**WHAT YOU SHOULD DO:** Omit all pictures, then retype the data exactly as given.
Start of DATASET
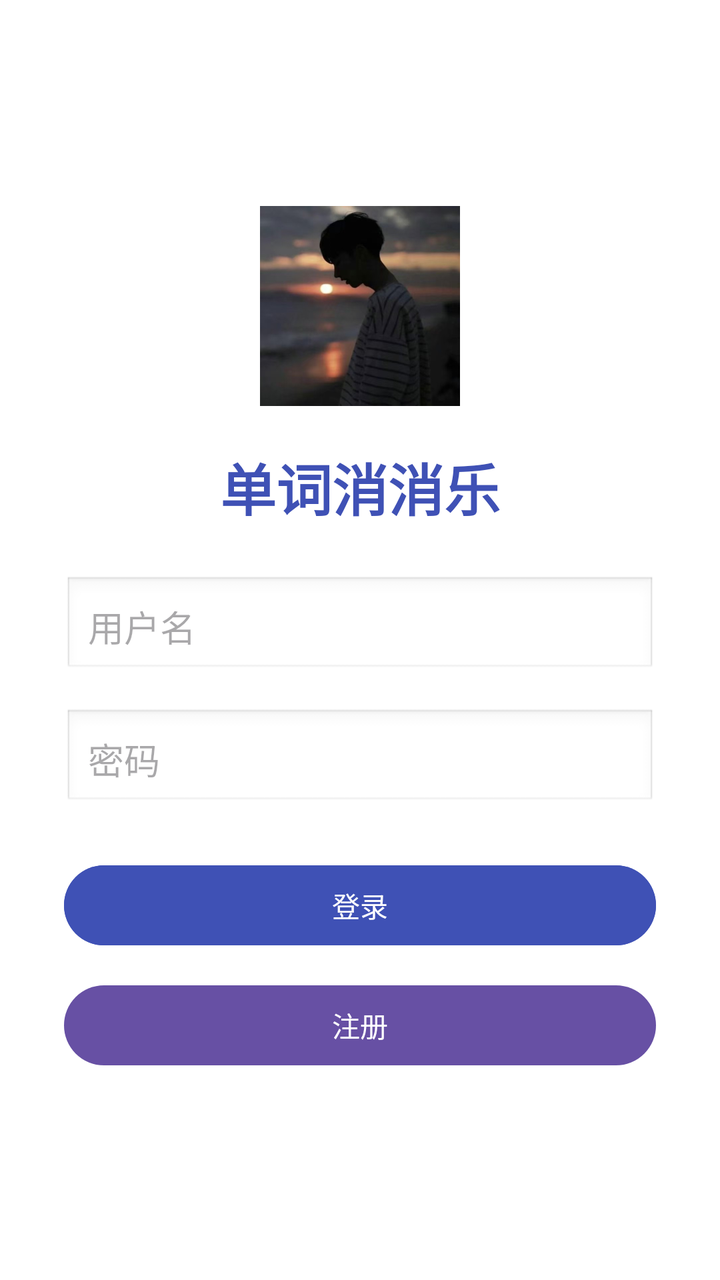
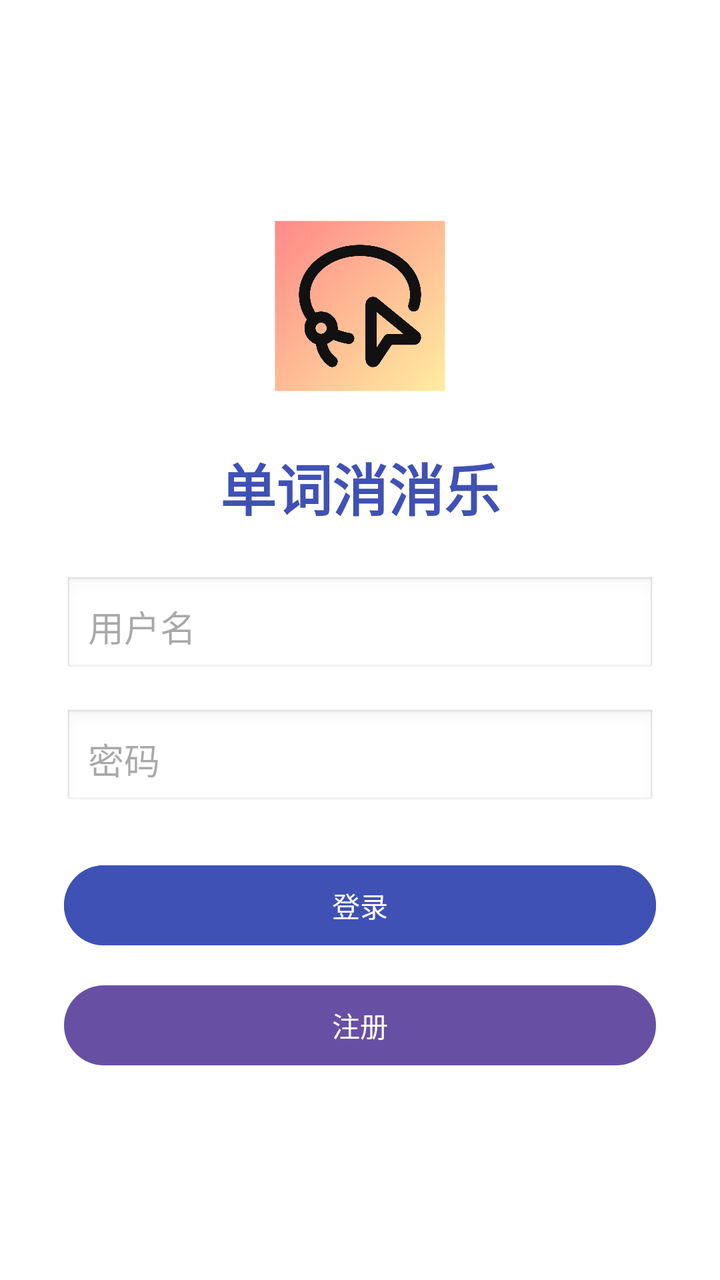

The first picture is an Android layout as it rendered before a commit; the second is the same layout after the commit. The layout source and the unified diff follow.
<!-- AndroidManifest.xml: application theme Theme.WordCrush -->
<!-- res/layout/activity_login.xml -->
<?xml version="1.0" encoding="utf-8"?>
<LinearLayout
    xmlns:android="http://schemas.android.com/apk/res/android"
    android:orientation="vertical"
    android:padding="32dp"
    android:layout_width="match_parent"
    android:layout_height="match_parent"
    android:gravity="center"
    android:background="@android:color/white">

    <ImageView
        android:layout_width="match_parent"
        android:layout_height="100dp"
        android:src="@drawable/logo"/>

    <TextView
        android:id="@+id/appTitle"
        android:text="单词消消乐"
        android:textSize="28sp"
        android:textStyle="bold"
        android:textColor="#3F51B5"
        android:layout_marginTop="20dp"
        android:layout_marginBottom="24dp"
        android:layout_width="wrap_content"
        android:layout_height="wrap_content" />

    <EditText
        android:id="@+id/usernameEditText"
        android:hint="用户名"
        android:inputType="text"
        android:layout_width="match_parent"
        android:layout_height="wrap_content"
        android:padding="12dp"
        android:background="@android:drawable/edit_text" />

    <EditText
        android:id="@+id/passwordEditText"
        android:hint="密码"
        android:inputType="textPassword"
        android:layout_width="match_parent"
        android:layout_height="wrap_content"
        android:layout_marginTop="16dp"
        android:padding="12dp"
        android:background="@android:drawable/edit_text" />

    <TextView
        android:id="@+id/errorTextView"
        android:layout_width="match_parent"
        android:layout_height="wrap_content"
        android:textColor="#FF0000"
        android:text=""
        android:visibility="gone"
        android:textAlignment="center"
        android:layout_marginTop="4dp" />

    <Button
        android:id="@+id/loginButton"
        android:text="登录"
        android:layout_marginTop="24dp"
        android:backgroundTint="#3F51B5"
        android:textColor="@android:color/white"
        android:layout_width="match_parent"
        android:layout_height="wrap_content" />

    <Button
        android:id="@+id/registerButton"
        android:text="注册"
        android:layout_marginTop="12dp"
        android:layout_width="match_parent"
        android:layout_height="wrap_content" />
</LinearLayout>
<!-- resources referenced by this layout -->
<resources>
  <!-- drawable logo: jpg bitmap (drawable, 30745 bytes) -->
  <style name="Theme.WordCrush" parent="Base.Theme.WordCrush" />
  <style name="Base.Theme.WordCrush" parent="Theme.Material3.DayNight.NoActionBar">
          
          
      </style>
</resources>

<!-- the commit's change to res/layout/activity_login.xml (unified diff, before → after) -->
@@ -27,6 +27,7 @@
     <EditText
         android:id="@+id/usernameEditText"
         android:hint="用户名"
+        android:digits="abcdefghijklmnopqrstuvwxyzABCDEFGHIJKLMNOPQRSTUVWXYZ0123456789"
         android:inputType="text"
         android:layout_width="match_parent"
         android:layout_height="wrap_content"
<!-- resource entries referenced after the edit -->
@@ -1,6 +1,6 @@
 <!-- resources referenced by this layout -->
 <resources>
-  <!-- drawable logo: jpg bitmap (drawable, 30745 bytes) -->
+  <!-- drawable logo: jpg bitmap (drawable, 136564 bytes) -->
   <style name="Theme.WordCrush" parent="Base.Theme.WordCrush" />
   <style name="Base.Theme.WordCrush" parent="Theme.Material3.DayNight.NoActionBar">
End of DATASET
**EXERCISE SOLUTION:**
The first picture is an Android layout as it rendered before a commit; the second is the same layout after the commit. The layout source and the unified diff follow.
<!-- AndroidManifest.xml: application theme Theme.WordCrush -->
<!-- res/layout/activity_login.xml -->
<?xml version="1.0" encoding="utf-8"?>
<LinearLayout
    xmlns:android="http://schemas.android.com/apk/res/android"
    android:orientation="vertical"
    android:padding="32dp"
    android:layout_width="match_parent"
    android:layout_height="match_parent"
    android:gravity="center"
    android:background="@android:color/white">

    <ImageView
        android:layout_width="match_parent"
        android:layout_height="100dp"
        android:src="@drawable/logo"/>

    <TextView
        android:id="@+id/appTitle"
        android:text="单词消消乐"
        android:textSize="28sp"
        android:textStyle="bold"
        android:textColor="#3F51B5"
        android:layout_marginTop="20dp"
        android:layout_marginBottom="24dp"
        android:layout_width="wrap_content"
        android:layout_height="wrap_content" />

    <EditText
        android:id="@+id/usernameEditText"
        android:hint="用户名"
        android:inputType="text"
        android:layout_width="match_parent"
        android:layout_height="wrap_content"
        android:padding="12dp"
        android:background="@android:drawable/edit_text" />

    <EditText
        android:id="@+id/passwordEditText"
        android:hint="密码"
        android:inputType="textPassword"
        android:layout_width="match_parent"
        android:layout_height="wrap_content"
        android:layout_marginTop="16dp"
        android:padding="12dp"
        android:background="@android:drawable/edit_text" />

    <TextView
        android:id="@+id/errorTextView"
        android:layout_width="match_parent"
        android:layout_height="wrap_content"
        android:textColor="#FF0000"
        android:text=""
        android:visibility="gone"
        android:textAlignment="center"
        android:layout_marginTop="4dp" />

    <Button
        android:id="@+id/loginButton"
        android:text="登录"
        android:layout_marginTop="24dp"
        android:backgroundTint="#3F51B5"
        android:textColor="@android:color/white"
        android:layout_width="match_parent"
        android:layout_height="wrap_content" />

    <Button
        android:id="@+id/registerButton"
        android:text="注册"
        android:layout_marginTop="12dp"
        android:layout_width="match_parent"
        android:layout_height="wrap_content" />
</LinearLayout>
<!-- resources referenced by this layout -->
<resources>
  <!-- drawable logo: jpg bitmap (drawable, 30745 bytes) -->
  <style name="Theme.WordCrush" parent="Base.Theme.WordCrush" />
  <style name="Base.Theme.WordCrush" parent="Theme.Material3.DayNight.NoActionBar">
          
          
      </style>
</resources>

<!-- the commit's change to res/layout/activity_login.xml (unified diff, before → after) -->
@@ -27,6 +27,7 @@
     <EditText
         android:id="@+id/usernameEditText"
         android:hint="用户名"
+        android:digits="abcdefghijklmnopqrstuvwxyzABCDEFGHIJKLMNOPQRSTUVWXYZ0123456789"
         android:inputType="text"
         android:layout_width="match_parent"
         android:layout_height="wrap_content"
<!-- resource entries referenced after the edit -->
@@ -1,6 +1,6 @@
 <!-- resources referenced by this layout -->
 <resources>
-  <!-- drawable logo: jpg bitmap (drawable, 30745 bytes) -->
+  <!-- drawable logo: jpg bitmap (drawable, 136564 bytes) -->
   <style name="Theme.WordCrush" parent="Base.Theme.WordCrush" />
   <style name="Base.Theme.WordCrush" parent="Theme.Material3.DayNight.NoActionBar">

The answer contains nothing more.